My proof: Perron's Theorem says if $P \in \mathbb{R}^{n \times n}$ with $P > 0$, then $P$ has a dominant eigenvalue $\lambda(P)>0$ with an corresponding eigenvector $v>0$. Therefore, $\lambda(P)\in \Gamma(P)$. Furthermore, $Pv\leq \lambda v$ for any $\lambda\in \Gamma(P)$. So, $\lambda(P) v\leq \lambda v$. Therefore, $\lambda(P)\leq\lambda$. Hence, $\lambda(P) = \min_{\lambda\in\Gamma(P)} \lambda$.

My main concern is this sentence: Furthermore, $Pv\leq \lambda v$ for any $\lambda\in \Gamma(P)$.

In the question, we define $\Gamma(P)$ by $Px \leq \lambda x \text{ for some nonzero } x \geq 0$. Picking an arbitrary $\lambda\in \Gamma(P)$, I don't know whether I can replace $x$ by $v$, where $v$ is a positive dominant eigenvector. In other words, does "for some nonzero $x\geq 0$" means any nonnegative $x$ works?

Let $X$ be a locally compact Hausdorff space and suppose that $X$ can be written as the disjoint union of countably many non-empty closed subsets.

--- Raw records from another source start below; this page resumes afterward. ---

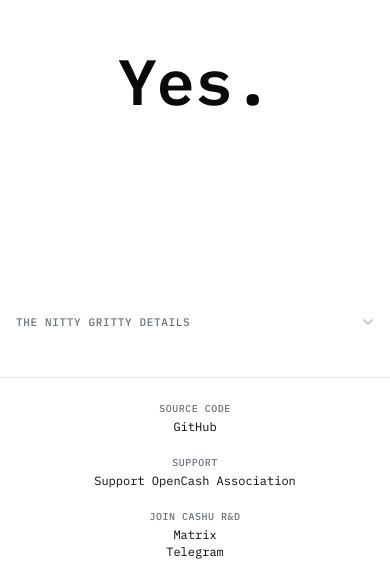
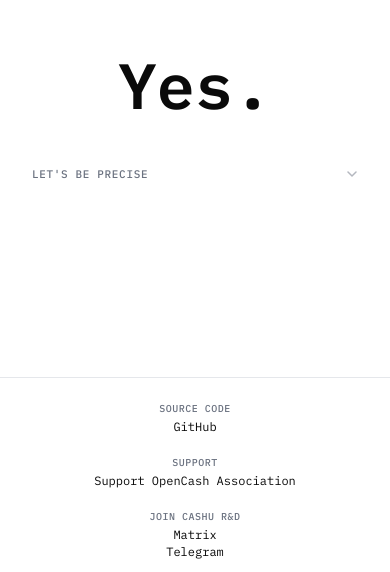
Before and after one commit to thesimplekid/iscashucustodial.com, a plain HTML site: page index.html in a window 390 px wide. Shown: the part 145-717 px from the top of the page. Drawn offline with Linux system fonts and the light colour scheme.

Commit message:
Refine expandable section copy and rename trigger label

```diff
--- a/index.html
+++ b/index.html
@@ -42,9 +42,11 @@
         main {
             flex: 1;
             display: flex;
+            flex-direction: column;
             align-items: center;
             justify-content: center;
             padding: 2rem;
+            gap: 2rem;
         }
 
         .yes-link {
@@ -170,7 +172,7 @@
         .details-section {
             display: flex;
             justify-content: center;
-            padding: 0 2rem 3rem;
+            width: 100%;
         }
 
         .details-disclosure {
@@ -292,19 +294,14 @@
             margin-top: 0.25rem;
         }
 
-        @media (max-width: 480px) {
-            .details-section {
-                padding: 0 1rem 2.5rem;
-            }
-        }
+
     </style>
 </head>
 <body>
     <main>
         <a href="https://cashu.space/" class="yes-link">Yes.</a>
-    </main>
 
-    <section class="details-section" aria-label="Technical details">
+        <section class="details-section" aria-label="Technical details">
         <div class="details-disclosure">
             <button
                 class="details-trigger"
@@ -312,7 +309,7 @@
                 aria-controls="details-body"
                 id="details-trigger"
             >
-                <span class="details-trigger-label">the nitty gritty details</span>
+                <span class="details-trigger-label">let's be precise</span>
                 <svg class="details-chevron" viewBox="0 0 12 12" fill="none" stroke="currentColor" stroke-width="1.5" stroke-linecap="round" stroke-linejoin="round" aria-hidden="true">
                     <path d="M2 4l4 4 4-4"/>
                 </svg>
@@ -327,14 +324,15 @@
                             Here's the catch: most ecash mints today are backed by a <strong>reserve asset</strong> — usually bitcoin — which <em>is</em> held by the mint. The mint controls that bitcoin. If the mint rugs, gets hacked, or simply disappears, your ecash becomes worthless. The underlying collateral is fully custodial.
                         </p>
                         <p>
-                            So: <strong>custodial bitcoin wrapped in a non-custodial protocol</strong>. The cryptography is beautiful. The trust model is not. For the purposes of this website — and honest conversations with anyone who asks — yes, Cashu is custodial.
+                            So: <strong>custodial bitcoin wrapped in a non-custodial protocol</strong>. Cashu is a genuinely elegant system — just know that using it means trusting a mint with your bitcoin. Understand the risk, use it accordingly.
                         </p>
                         <span class="verdict">tl;dr &mdash; trust the math, not the mint</span>
                     </div>
                 </div>
             </div>
         </div>
-    </section>
+        </section>
+    </main>
 
     <footer>
         <div class="footer-content">
```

Is at least one of the subsets clopen?

Let $X$ be a (possibly infinite) set. We consider a subset $H$ of the set $\{0,1\}^X$ of functions $X\to\{0,1\}$. Given a finite subset $B\subset X$, we denote by $H_B$ the set of restrictions to $B$ of elements of $H$, that is, the image of $H$ by the restriction map $\{0,1\}^X\to\{0,1\}\to B$. If $H_B=\{0,1\}$ (or equivalently if $|H_B| = 2^{|B|}$), we say that $H$ *shatters* $B$.

(definition provided here on page 69)

Consider $X,B,H$ as above. Fix an element $c_1\in B$. Given $h\in\{0,1\}^X$, define its "brother" $\hat{h}\in\{0,1\}^X$ as equal to $1-h(c_1)$ on $c_1$ and equal to $h$ elsewhere. Define $H'$ as the set of $h\in H$ such that there exists $g\in H$ such that $h$ and $\hat{g}$ coincide on $B$.

(definition is on page 75)

I am considering the proof of Sauer's lemma here from page 74. It is proven by induction, and the proof consists mostly in saying that

$$|H_A|\le|\{B \subseteq A : H \text{ shatters }B \}| \ \ \ \ \ (1)$$

I want to add additional requirement, which leads to

$$|H_A| = |\{B \subseteq A : H \text{ shatters }B \}| \ \ \ \ \ (2)$$

all the time when this requirement is satisfied and when it is not satisfied, I want to prove that

$$|H_A| < |\{B \subseteq A : H \text{ shatters }B \}| \ \ \ \ \ (3)$$

Am I correct in the assumption that the only requirement for it to be true is $H' = H$ for all $H'$ defined on connected with them subsets $B$? If it is true, then is it correct to say, that strict equality '<' as in (3) is achieved if and only if there exist some element in A, which either classified as 0 or as 1 by **all** functions in H? And when for every element $x$ from $A$ there exist $h_1$, $h_2$ from $H$ so that $h_1(x) = 0$ and $h_2(x) = 1$, we have equality '=' as in (2)?

I am asking this as part of finding an answer to that question of mine.

I am thinking about about advanced texts similar to Polya's 'How to solve it?'. Quite a few good articles of such a kind are published under Philosophy of Mathematics, but that dwells on a very different domain generally.